In the deserts of Mongolia is said to be a creature so deadly, just mentioning it’s name is a taboo. Spending most of it’s time underground, the creature was only made known to westerners in the early 1900s. But word of it soon spread and even the prime minister of Mongolia confirmed it’s existence. Some who went looking for it never returned, adding more fuel to the legend. Still today many believe in the creature – especially in Mongolia. It is known as the Mongolian Death Worm and it might just be a real life monster.
Real Life Indiana Jones
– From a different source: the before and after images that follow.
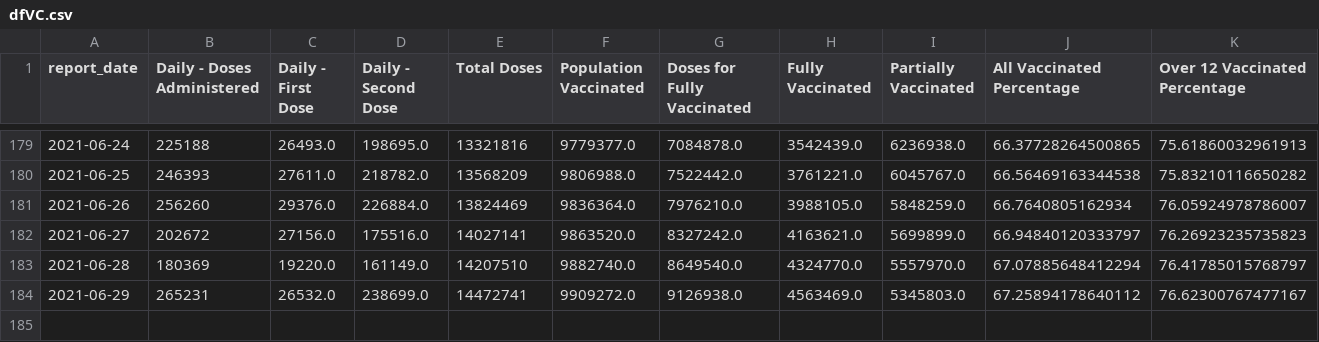
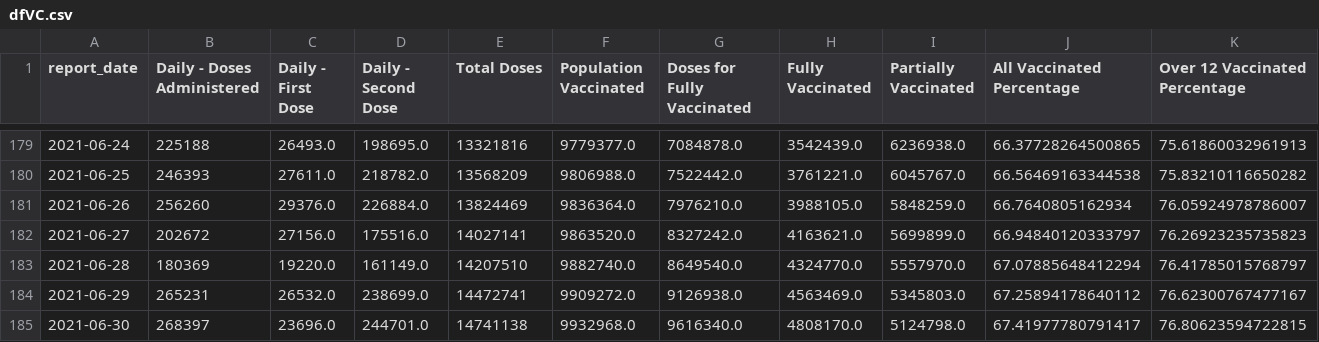
Before and after one commit to minix1234/minix1234.github.io, a CSV file: pelican/content/dfVC.csv, drawn as a sheet; only a part is shown, gaps mark what is left out; the diff names each change by its address in the sheet, - before the commit and + after, or states it on an @@ line.

```diff
--- a/pelican/content/dfVC.csv
+++ b/pelican/content/dfVC.csv
+row 185: 2021-06-30 | 268397 | 23696.0 | 244701.0 | 14741138 | 9932968.0 | 9616340.0 | 4808170.0 | 5124798.0 | 67.41977780791417 | 76.80623594722815
```
Also changed, not shown: pelican/content/dfmelt.csv, 16 other files.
Mongolia is a gigantic country, stretching more than 1.5 million square kilometers. But with a population of just 3 million it is the least densely populated country on earth. Much of it’s territory is simply uninhabitable – either being desertous, covered by mountains, or just helplessly isolated. For most of history these regions were not fully mapped out since there was little reason for them to be. But going into the 20th century science was closing in on the lesser known corners of the world. Biologists were on the hunt for undiscovered species of animal, venturing deep into the Gobi desert. Among them was Roy Chapman Andrews, a respected American adventurer. Part of the team to first discover dinosaur eggs. He led expeditions through Asia at a time when it was dangerous to do so, and he is said to be the inspiration for Indiana Jones.
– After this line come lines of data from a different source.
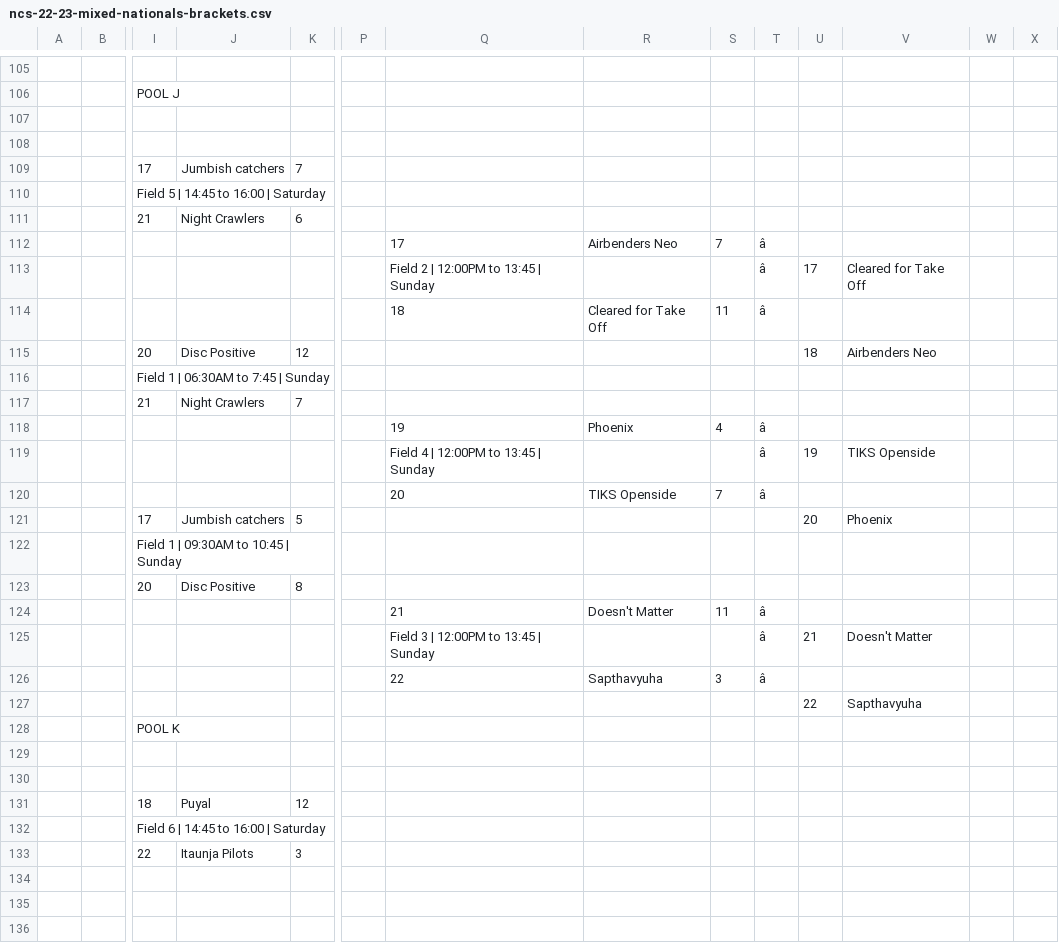
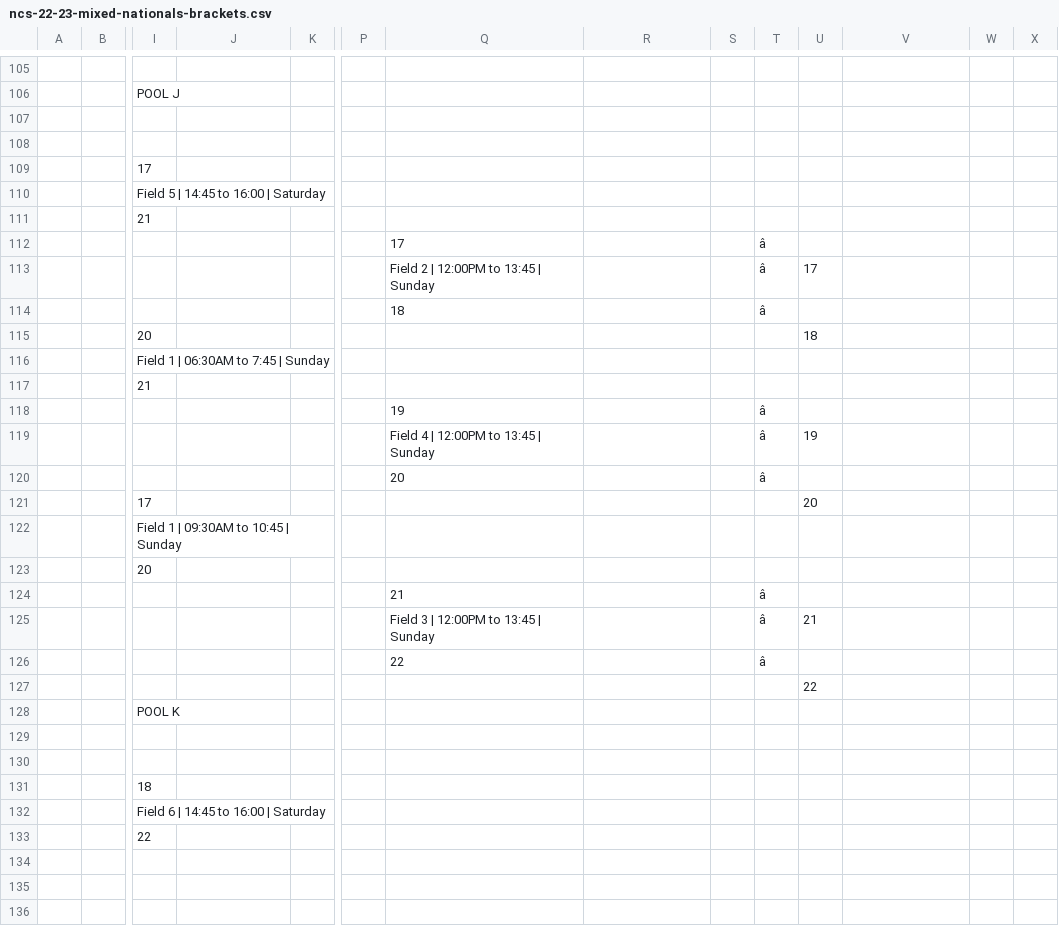
Before and after one commit to india-ultimate/scores, a CSV file: data/raw/ncs-22-23-mixed-nationals-brackets.csv, drawn as a sheet; only a part is shown, gaps mark what is left out; removed rows and columns are numbered as before the commit, all else as after; rows hold the shown columns only; the diff covers the shown part only; the diff names each change by its address in the sheet, - before the commit and + after, or states it on an @@ line.

```diff
--- a/data/raw/ncs-22-23-mixed-nationals-brackets.csv
+++ b/data/raw/ncs-22-23-mixed-nationals-brackets.csv
-row 109:  |  | 17 | Jumbish catchers | 7
+row 109:  |  | 17
-row 111:  |  | 21 | Night Crawlers | 6
-row 112:  |  |  |  |  |  | 17 | Airbenders Neo | 7 | â
+row 111:  |  | 21
+row 112:  |  |  |  |  |  | 17 |  |  | â
-V113: Cleared for Take Off
+V113: (empty)
-R114: Cleared for Take Off
+R114: (empty)
-S114: 11
+S114: (empty)
-row 115:  |  | 20 | Disc Positive | 12 |  |  |  |  |  | 18 | Airbenders Neo
+row 115:  |  | 20 |  |  |  |  |  |  |  | 18
-row 117:  |  | 21 | Night Crawlers | 7
-row 118:  |  |  |  |  |  | 19 | Phoenix | 4 | â
+row 117:  |  | 21
+row 118:  |  |  |  |  |  | 19 |  |  | â
-V119: TIKS Openside
+V119: (empty)
-R120: TIKS Openside
+R120: (empty)
-S120: 7
+S120: (empty)
-row 121:  |  | 17 | Jumbish catchers | 5 |  |  |  |  |  | 20 | Phoenix
+row 121:  |  | 17 |  |  |  |  |  |  |  | 20
-row 123:  |  | 20 | Disc Positive | 8
-row 124:  |  |  |  |  |  | 21 | Doesn't Matter | 11 | â
+row 123:  |  | 20
+row 124:  |  |  |  |  |  | 21 |  |  | â
-V125: Doesn't Matter
+V125: (empty)
-R126: Sapthavyuha
+R126: (empty)
-S126: 3
+S126: (empty)
-V127: Sapthavyuha
+V127: (empty)
-row 131:  |  | 18 | Puyal | 12
+row 131:  |  | 18
-row 133:  |  | 22 | Itaunja Pilots | 3
+row 133:  |  | 22
```
Also changed, not shown: 4 added rows, 4 removed rows and 92 edited cells elsewhere in this file.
When in Mongolia locals warned him of a deadly creature that lives under the sand. Cunning and quiet, you will never know if the creature is beneath you. Often it would attack dogs or even horses and when desperate, humans are on the menu. Unless armed and prepared we are no match for it, easily being dragged under the sand. It’s appearance was like a giant worm or caterpillar… but with no head. It is bright red and so poisonous that just touching it can cause death. Some claim that just looking directly at it can be deadly. They called it the Olgoi-Khorkhoi, the large intestine worm. But when Andrews wrote about the beast for a Western audience it came to be known as the Mongolian death worm.
The Mongolian Death Worm
Of course, people back home had a hard time believing such a strange creature existed. But in 1922 the Mongolian prime minister declared that it was a real animal. This alone was enough to convince many and Cryptozoologists flooded to the Gobi desert. No one seemed able to find the Mongolian death worm for themselves. But native Mongolians believed in it whole heartedly. In more remote regions locals told horrific stories, giving eerie new details. Some claimed the Mongolian death worm could spit acid and shock it’s prey like an electric eel. According to one tale the desert was once lush and green. But the worms themselves killed all other life, turning the land inhospitable.
Another story tells of a young boy who died after touching the worm. Seeking revenge, every man in his village set out to kill the creature. Heading into the desert, none of them would ever be seen again. The problem is different stories give very different descriptions. Some claimed the Mongolian Death Worm is 2 meters long while others say it’s more like 20. Yet since no specimen has ever been retrieved and studied, it’s impossible to disprove even the most ridiculous descriptions. To be fair it’s hard to find a monster that spends most of it’s time underground – especially when you don’t even know if they hibernate.
One suggestion is that death worms don’t sleep, eternally kept awake by a hunger for flesh. Outside of Mongolia the death worm is generally seen as a primitive superstition. Perhaps it was a fun way for parents to teach their children not to wander off into the desert. Or maybe the legend began with a grain of truth that just got out of hand. There are large snakes that live in the Gobi desert, some of which deadly to humans. In the 1980s a series of experiments were done. Native Mongolians who claim to have seen the monster were shown images of a snake. Many of them confirmed that the snake is the Mongolian Death Worm.
Death Worms In Other Countries
However, there are many other cultures that believe in similar worm like monsters. The ancient Greeks feared the Indus Worm – a gigantic carnivorous worm inhabiting the Indus River. Ten feet long and with large teeth, no animal could survive the attack. It’s teeth are square and strong enough to cut through tree trunks. By day the Indus Worm hides below the water surface. But at night it emerges onto land, hunting camels, horses, or any other creature unlucky enough to be seen.
South African folklore describes a similar monster known as Grootslang. Another worm like beast, it lives deep within a cave. The cave is said to be rich in gold and diamonds. But anyone foolish enough to be lured into it will be eaten by Grootslang.
In medieval times, reported encounters with giant worms were written about across Europe. From England, to Switzerland, to Russia. Worm like monsters seem to be a recurring theme for humans, following historical records throughout the globe. So maybe the Mongolian Death Worm really is out there… hiding below the desert sand.